The moral of this story is that it is best, to be honest with your emotions, so those around you will not be suddenly thrown off balance and literally bouncing off of each other to help you through your traumas. If we will allow those close to us to experience our true lives with us, they will always be ready to help us with the little and big emotional challenges and trials that crop up from time to time. If your family and friends are not responding to your cries, consider how you have trained them over the years. Now, just tell someone who you know loves you, what you need. Simple?

Mark Painter MCM/PC

10 Ways to Get Your Congregation Engaged in Missions

It’s easy for a church to lose sight of missions.

With preaching, planning and managing the Sunday service, orchestrating small groups, facilitating childcare, and putting on the occasional church event, pastors are often forced to give missions whatever scraps of time and energy they have left over.

But missions deserves to be one of the core ministries receiving the firstfruits of the church’s attention—because it is at the heart of the gospel. It is, after all, part of Christ’s great commission to the church:

Read the rest of this blog at ABWE’s website.

Are You Prepared for Jesus to Come to Your House?

REF: Luke 19:1-10

If you were raised in the church as I was you probably sang the song, Going to Your House Today. If you weren’t raised in the church and haven’t heard the song you could consider yourself fortunate. Just to remind you it starts out with, “Zacchaeus was a ‘wee little man,’” and if you were short of stature, as I, you may have been called “wee”. Just as in verse 4 of Luke 19, it states in the song, “He climbed up into a sycamore tree to see Jesus.” Now a sycamore tree is known for both it’s size as well as it’s growth pattern. Photos of a sycamore show a very dense, leafy tree that if one climbed they may not be seen. But, with a proper vantage point they could see very well from the tree. I believe this is evident when Jesus stops along that path, looks up and bids Zacchaeus to “come down, for I must stay at your house today.” Are you prepared for Jesus to come to your house today?

As we continue to read the story, we see that the crowd was not pleased with Jesus and His decision to be the guest of a sinner, yet aren’t we all sinners?

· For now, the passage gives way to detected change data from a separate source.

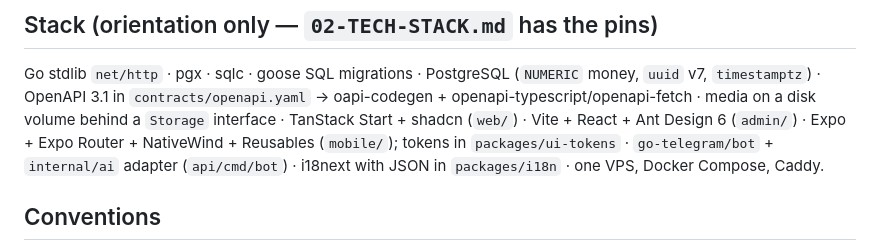
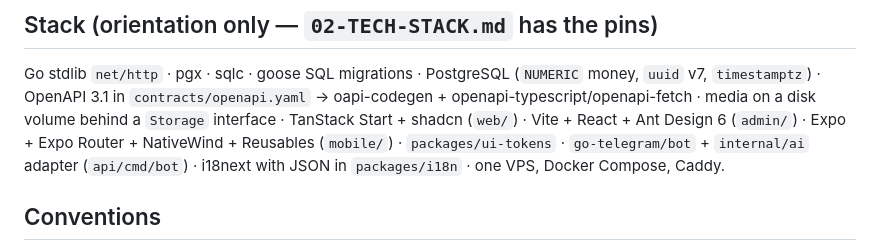
Before and after one commit to Sulton-Ali/savdo, a Markdown page: AGENTS.md, the part around the change. Drawn GitHub-style.

Commit message:
docs(agents): keep AGENTS.md within the D-22 budget

```diff
--- a/AGENTS.md
+++ b/AGENTS.md
@@ -65,7 +65,7 @@ Go stdlib `net/http` · pgx · sqlc · goose SQL migrations · PostgreSQL (`NUME
 `uuid` v7, `timestamptz`) · OpenAPI 3.1 in `contracts/openapi.yaml` → oapi-codegen +
 openapi-typescript/openapi-fetch · media on a disk volume behind a `Storage` interface ·
 TanStack Start + shadcn (`web/`) · Vite + React + Ant Design 6 (`admin/`) · Expo + Expo
-Router + NativeWind + Reusables (`mobile/`); tokens in `packages/ui-tokens` · `go-telegram/bot` + `internal/ai` adapter
+Router + NativeWind + Reusables (`mobile/`) · `packages/ui-tokens` · `go-telegram/bot` + `internal/ai` adapter
 (`api/cmd/bot`) · i18next with JSON in `packages/i18n` · one VPS, Docker Compose, Caddy.
 
 ## Conventions
```
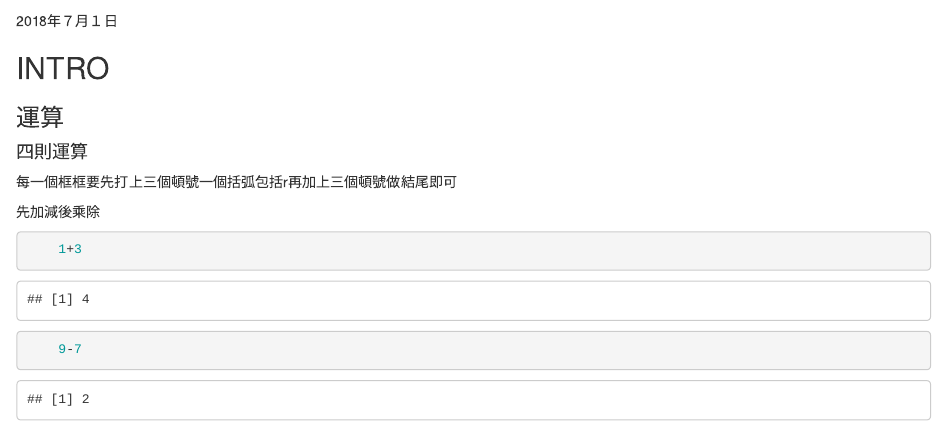
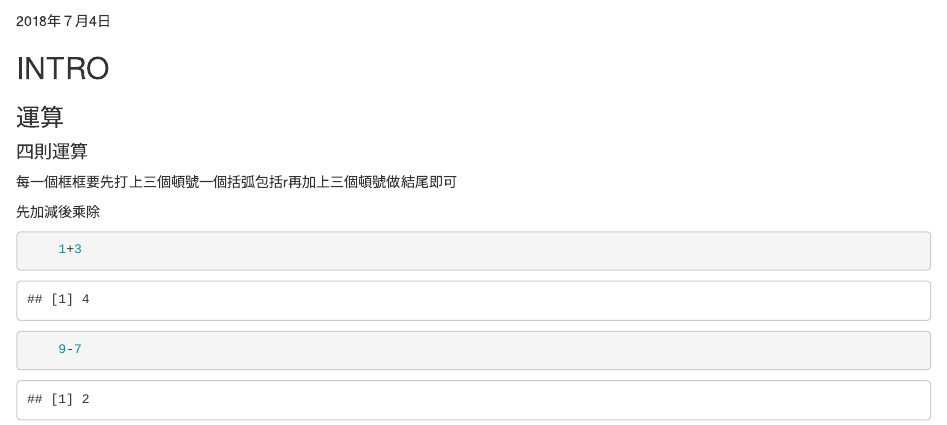
Before and after one commit to stephanie0324/01, an R Markdown document (week-1/hw1.Rmd): the page in a window 1100 px wide, from 60 px down. Rendered offline with R 4.5, knitr and Pandoc, with nearby package versions.

Commit message:
Update hw1.Rmd

```diff
--- a/week-1/hw1.Rmd
+++ b/week-1/hw1.Rmd
@@ -1,7 +1,7 @@
 
 # hw1
 
-2018年７月１日
+2018年７月4日
 
 ## INTRO
 
```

I am sure the crowd knew Zacchaeus was the Chief Tax Collector of the area. There were more than likely rumors of his collection activity and methods. Yet, Zacchaeus (REF verse 8) stood and said to the Lord, “Behold, Lord, the half of my goods I give to the poor. And if I have defrauded anyone of anything, I restore it four-fold.”

Was this entire episode in time shown to us to see Jesus inviting himself to a sinner’s home, or was this showing Jesus giving Zacchaeus the opportunity to publicly confess that he is honest in his collection, and show his generosity? Regardless of the reason, Zacchaeus was prepared to both give an account as well as receive Jesus into his house. In verse 9 and 10 we see Jesus respond to Zacchaeus, “Today salvation has come to this house…… For the Son of Man came to seek and to save the lost.” Jesus gave opportunity for Zacchaeus to show the world what he gives and he had prepared to receive Jesus.

So back to my original question, are you prepared for Jesus to come to your house? What would you give as an account to your giving? Would you be willing to show or publicly confess reconciliation for any wrong you may have done? I know I struggle with asking for support and recently have been challenged that it is not between us as a ministry and you or anyone else as a giver. It is between you and Jesus and if he came to your house would Salvation need to come? Just as with Zacchaeus, those around him only knew his business dealings, they didn’t know his heart and that which he had done with what he collected. Jesus knew, and Jesus knows now. Jesus knows your heart. Jesus knows you want to see Him and see His commission fulfilled.

We at Here2There just want to provide a place for your giving to go so “That All May Know Him” through the church, using strategies taught and implemented because of a partnership with Here2There and you. You are as much a part of this ministry as we are. Please today look at where you are giving, and if Here2There is not a part of it please consider us as we continue to “Close the Gap between Churches and Missionaries.”

Wayne Pierce Operations Lead

Do We Have the Heart for Sending?

Ezekiel 18:30-32 “Therefore, you Israelites, I will judge each of you according to your own ways, declares the Sovereign Lord. Repent! Turn away from all your offenses; then sin will not be your downfall. Rid yourselves of all the offenses you have committed, and get a new heart and a new spirit. Why will you die, people of Israel? For I take no pleasure in the death of anyone, declares the Sovereign Lord. Repent and live!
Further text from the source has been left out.